Each line of the records that includes "setCount" should be found and copied.

[[ Entries supplied open ]]

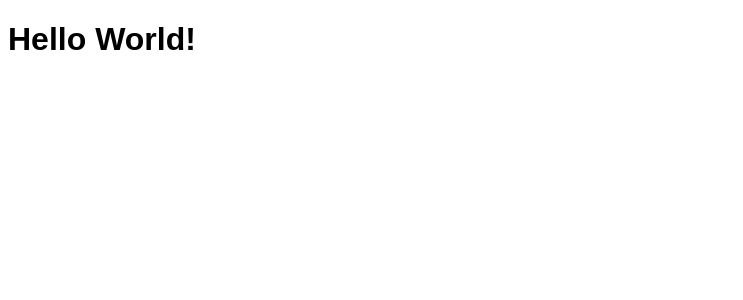
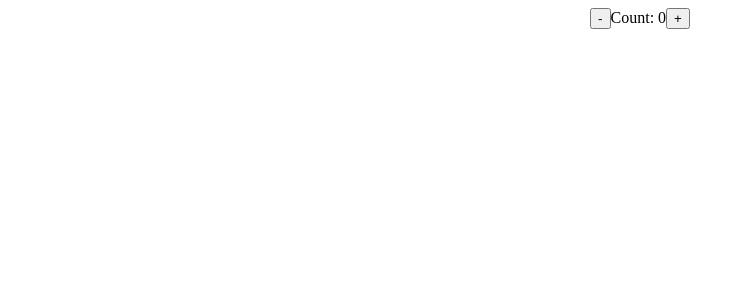
Before and after one commit to ADITYA4X/React-date-counter, a React (Create React App) app: page / in a window 1280 px wide. Shown: the top 300 px of the page, without its empty margins (0-743 px from the left). Built offline with nearby package versions, Linux system fonts and the light colour scheme.

Commit message:
File Updated

```diff
--- a/src/App.js
+++ b/src/App.js
@@ -1,9 +1,25 @@
+import { useState } from "react";
 
 
 export default function App() {
   return (
-    <div >
-    <h1>Hello World!</h1>
+    <div className="App">
+    <Counter/>
     </div>
   );
 }
+
+function Counter() {
+  const [count, setCount] = useState(0);
+
+
+  return <div>
+    <div>
+      <div>
+        <button onClick={()=> setCount(c => c - 1)}>-</button>
+        <span>Count: {count}</span>
+        <button onClick={()=> setCount((c) => c + 1)}>+</button>
+      </div>
+    </div>
+  </div>
+}
```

[[ Entries supplied closed ]]

Finished task:
+  const [count, setCount] = useState(0);
+        <button onClick={()=> setCount(c => c - 1)}>-</button>
+        <button onClick={()=> setCount((c) => c + 1)}>+</button>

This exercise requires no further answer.